Making a show available, however, doesn’t mean people will simply watch it. On average, we flick through 40-50 show tiles before settling on ‘something new to watch’ when we browse Netflix. And while we’re split into taste communities and served entertainment based on what we will probably like, that isn’t always enough to push us over that ‘just try the first episode’ hurdle. That’s why some programmes have their names changed for different countries. Spanish hit Las Chicas del Cable became, literally, Cable Girls in the US and immediately saw a 22% increase in viewers in that country. The rise was only 19% in the UK however, but still a significant boost in audience. And that’s more people viewing Netflix for longer, renewing subscriptions, and bringing in friends and family for more shows.
Altering the name doesn’t always work, however. Friends from College - a US comedy - showed boosts in ratings when its title was changed for places like Spain and Italy but… it actually dropped 14% when translated into Dutch. So, in the Netherlands, it still appears as Friends from College in the main menu. Without disappearing into a world of stats here, the point is that not only does Netflix think about the shows you might like, it also thinks about how you might like to see them; how best to make you watch. It’s advanced A/B testing, but it’s something Netflix is capable of because its tech and algorithms are so modern.
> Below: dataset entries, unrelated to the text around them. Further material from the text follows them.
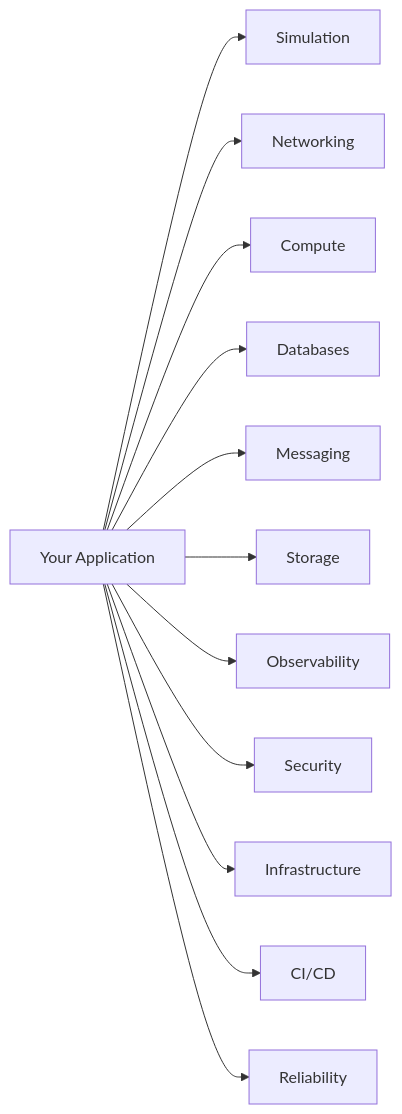
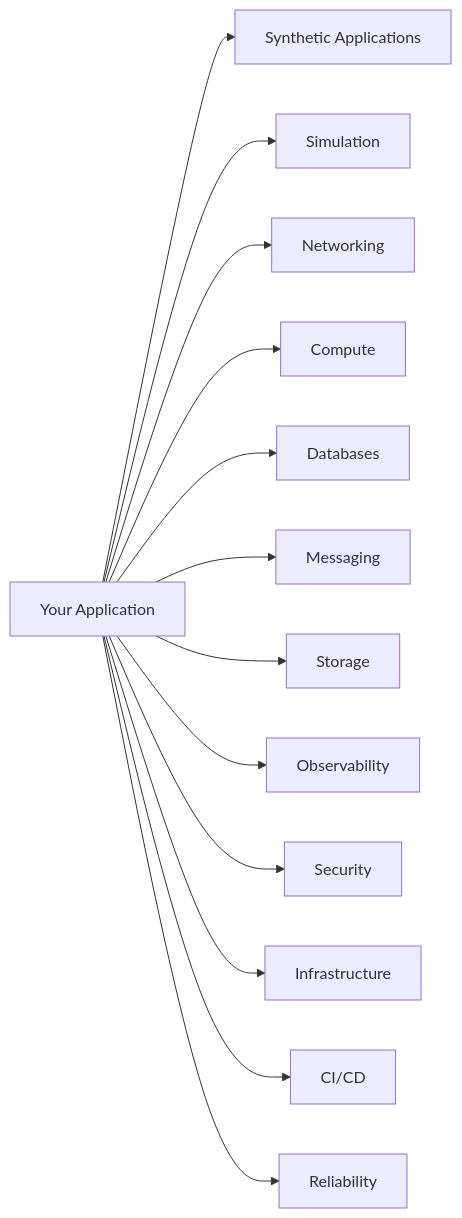
One commit to samin-al-wasee/production-simulator changed the diagram in docs/component-catalog.md. Above: the diagram before and after it, drawn with Mermaid. The commit also changed other lines of this file and 12 other files, not shown here.

First line of the commit message:
[docs] Add Synthetic Applications / Workload Engine subsystem

````diff
--- a/docs/component-catalog.md
+++ b/docs/component-catalog.md
@@ -11,15 +11,16 @@
 ```mermaid
 flowchart LR
+    SA[Synthetic Applications]
     SIM[Simulation]
     NW[Networking]
     CP[Compute]
     DB[Databases]
     MS[Messaging]
     ST[Storage]
     OB[Observability]
     SE[Security]
     IN[Infrastructure]
     CI[CI/CD]
     RE[Reliability]
-    APP[Your Application] --> SIM & NW & CP & DB & MS & ST & OB & SE & IN & CI & RE
+    APP[Your Application] --> SA & SIM & NW & CP & DB & MS & ST & OB & SE & IN & CI & RE
 ```
````
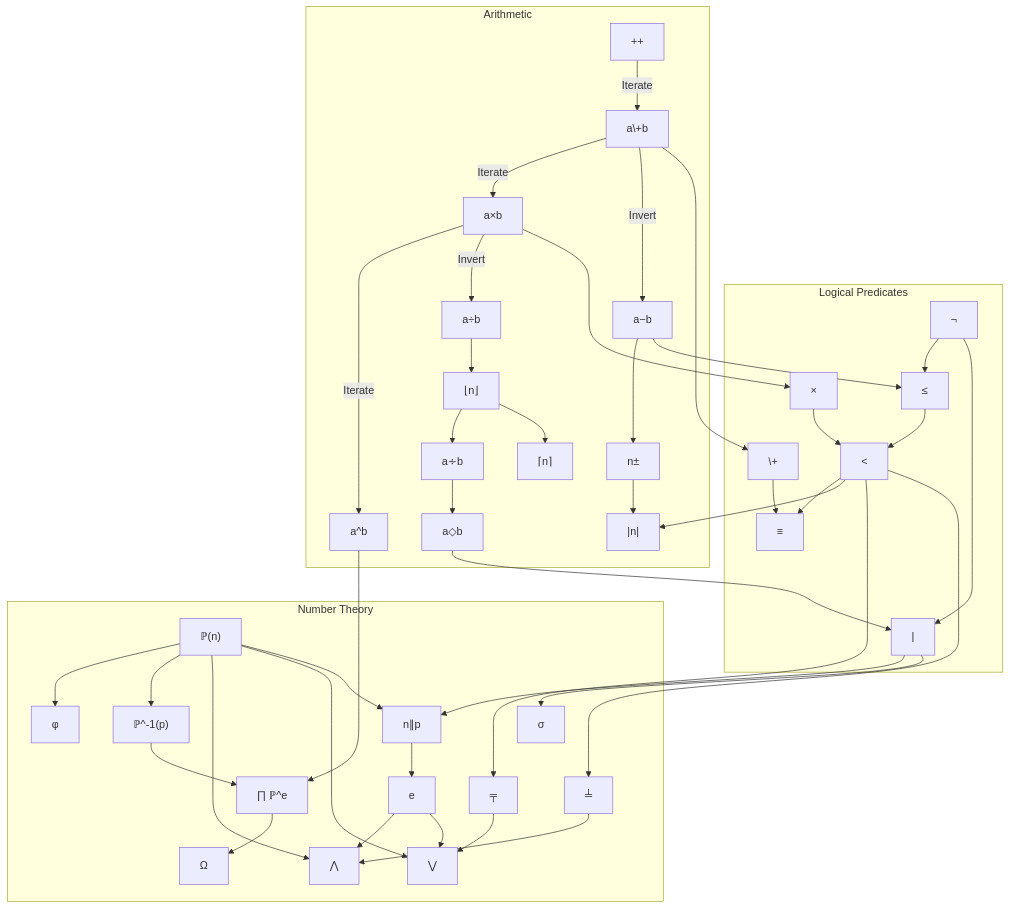
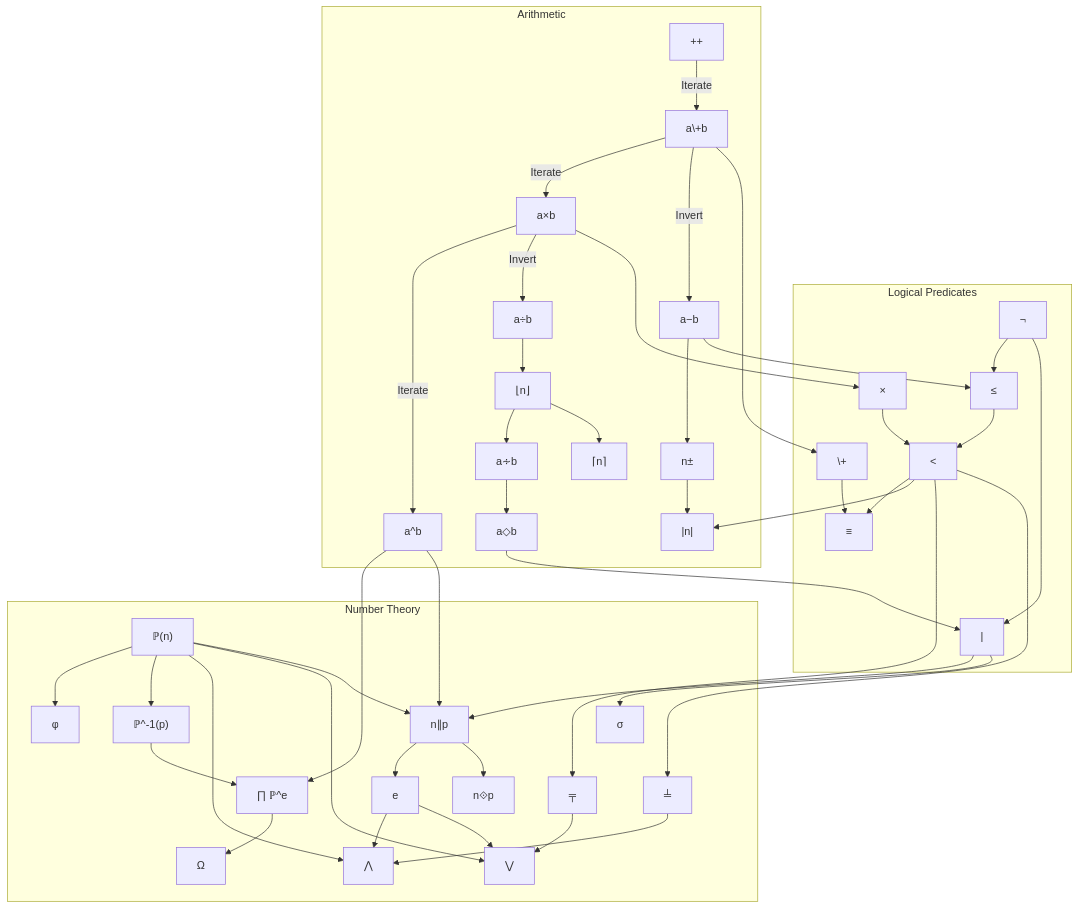
One commit to Gammapod/AutoCalc changed the diagram in docs/design_refs/dependency_map.mmd. Above: the diagram before and after it, drawn with Mermaid. The commit also changed 12 other files, not shown here.

Commit message:
Basic unlock graph

```diff
--- a/docs/design_refs/dependency_map.mmd
+++ b/docs/design_refs/dependency_map.mmd
@@ -1,136 +1,137 @@
 flowchart TD
 
 %% subgraph Inputs ["Value Expression"]
 %%     Iim["i"]
 %%     Idigits["0-9"]
 %% end
 %% subgraph Utilities ["Utilities"]
 %%     Uc["C"]
 %%     Uce["CE"]
 %% end
 %% subgraph Expressable ["Expressable Values"]
 %%     NP["ℙ (2)"]
 %%     NN["ℕ (1)"]
 %%     NZ["ℤ (-1)"]
 %%     NQ["ℚ (1/2)"]
 %%     NA["𝔸 (√2)"]
 %%     NR["ℝ (π)"]
 %%     NC["ℂ (√-1)"]
 %%     NP --> NN --> NZ --> NQ --> NA --> NR --> NC
 %% end
 
 subgraph Logic ["Logical Predicates"]
     Lnot["¬"]
     %% Expanded form `[ ≤ 0 ]`
     Llte["≤"]
     %% Expanded form `[ ¬(a-b) ]
     Llt["<"]
     %% Expanded form `[ (a≤b) × ¬(¬(a-b))]
     Ldiv["|"]
     %% Expanded form `[ ¬(a◇b) ]
     Leq["≡"]
     %% Expanded form `[ ¬((a<b) + (b<a)) ]
     Land["×"]
     Lor["\+"]
     
     Lnot --> Llte --> Llt
     Lnot --> Ldiv
     Land --> Llt --> Leq
     Lor --> Leq
 end
 
 subgraph Arithmetic ["Arithmetic"]
     Ainc["++"]
     Aminus["a−b"]
     Aplus["a\+b"]
     Amul["a×b"]
     Aneg["n±"]
     Aabs["|n|"]
     %% Expanded form `[ (¬(n) × ±n) + ((0<n) × n) ]`
     Adiv["a÷b"]
     Afloor["⌊n⌋"]
     %% Expanded form `[a÷b] - FrAC`
     Aeudiv["a∻b"]
     %% Expanded form `[ ⌊a÷b⌋ ] `
     Aceil["⌈n⌉"]
     %% Expanded form `[ ⌊n⌋++ ]`
     Apow["a^b"]
     Amod["a◇b"]
     %% Expanded form `[ (a÷b) - (a∻b) ]`
-    %% Ares["n⟐p"]
-    %% %% Expanded form `n⟐p -> n/(p^(n∥p))`
-    %% %% Expanded form `60⟐2=15 -> 60/(2^2)=15`
 
     Ainc -->|Iterate| Aplus
     Aplus -->|Iterate| Amul
     Amul -->|Iterate| Apow
 
     Adiv --> Afloor
     Afloor --> Aeudiv
     Aeudiv --> Amod
     Afloor --> Aceil
 
     Aplus -->|Invert| Aminus
     Amul -->|Invert| Adiv
 
     Aminus --> Aneg    
     Aneg --> Aabs
 end
 
 subgraph Theory ["Number Theory"]
     Tntop["ℙ(n)"]
     %% Returns nth prime. ℙ(3) = 5
     Tpton["ℙ^-1(p)"]
     %% Returns index of prime p. ℙ^-1(5) = 3
     Tpadic["n∥p"]
     %% Expanded form `?`
     Texponent["e"]
     Tprime_expansion["∏ ℙ^e"]
     Tomega["Ω"]
     %% Expanded form `[ Σe_p ]`
     Ttotient["φ"]
     %% Expanded form `[ n × ∏(1-p^-1) ]`
     Tdivisor_sum["σ"]
     %% Expanded form `[ Σ( (d|n) × d) ]`
     Tgcd["⋀"]
     %% Expanded form `[ ∏p^(e_a ╤ e_b) ]`
     Tlcm["⋁"]
     %% Expanded form `[ ∏p^(e_a ╧ e_b) ]`
     Tmax["╧"]
-    %% Expanded form `[ ((a<b)×b) + ¬(a≤b)×a) ]`
+    %% Expanded form `[ ((a<b)×b) + ¬((a≤b)×a) ]`
     Tmin["╤"]  
-    %% Expanded form `[ ((a<b)×a) + ¬(a≤b)×b) ]`
+    %% Expanded form `[ ((a<b)×a) + ¬((a≤b)×b) ]`
+    Tres["n⟐p"]
+    %% %% Expanded form `n⟐p -> n/(p^(n∥p))`
+    %% %% Expanded form `60⟐2=15 -> 60/(2^2)=15`
 
     Tntop --> Ttotient
 
     Tntop --> Tpton --> Tprime_expansion --> Tomega
 
     Tntop --> Tgcd
     Texponent --> Tgcd
     Tmax --> Tgcd
 
     Tntop --> Tlcm
     Texponent --> Tlcm
     Tmin --> Tlcm
     Tntop --> Tpadic --> Texponent
-
+    Tpadic --> Tres
 end
 
 Ldiv --> Tpadic
 Llt --> Aabs
 Amod --> Ldiv
 Apow --> Tprime_expansion
+Apow --> Tpadic
 Ldiv --> Tdivisor_sum
 Llt --> Tmin
 Llt --> Tmax
 Aminus --> Llte
 Amul --> Land
 Aplus --> Lor
 
     %% 
 %% Idigits --> NN
 %% 
 %% Aneg --> NZ
 %% 
 %% Adiv --> NQ
 %% Iim --> NC
```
Other studios who rely heavily on posters, trailers, and traditional media simply can’t keep up. It’s actual smart TV, and other networks and platforms can’t compete with that scientific, stat-driven approach. What’s more, because we pay a flat fee for Netflix, it rarely feels intrusive and overly commercialised like Google Ads or Facebook Ads (which are based on our, often unrelated, browsing or social media history), so it’s a more ethically-friendly use of our personal data. Does Netflix use our data in other ways? I’d be shocked if it didn’t, but there’s so far been no public evidence of how this happens.
This personalisation and catering to taste even extends to the images used in the thumbnails. As a bit of fun Yellin brought Black Mirror creator Charlie Brooker and showrunner Annabel Jones in on a video call, and asked them to select the thumbnail they thought would be most popular for a show like Black Mirror. Obviously, they were wide of the mark, but Yellin demonstrated how Netflix discovered that most people who watch Black Mirror knew what the show was about, so a simple, bold logo on broken mirror background was by far the most effective choice. He also said that an image featuring a scene from one of the episodes was trialled for bringing new viewers to Black Mirror, so was served into certain taste communities to expand the show’s audience. Again, it makes sense when you think about it, but no other entertainment service is laser-targeting audience in quite the same way and… well, that’s how you reach 125 million subscribers and piss off the organisers of Cannes.
There are still massive question marks around some of Netflix’s strategies. Are they a quality player in movies? Do they spend too much commissioning second-rate TV shows? Is this level of spending and expansion sustainable, and will the bubble burst eventually? While we’ve seen it happen countless times before, there’s no doubt that Netflix is smart enough and agile enough to be a mainstay of our entertainment lives for years to come. And right now, it’s only getting bigger and better - which can only be a good thing for us.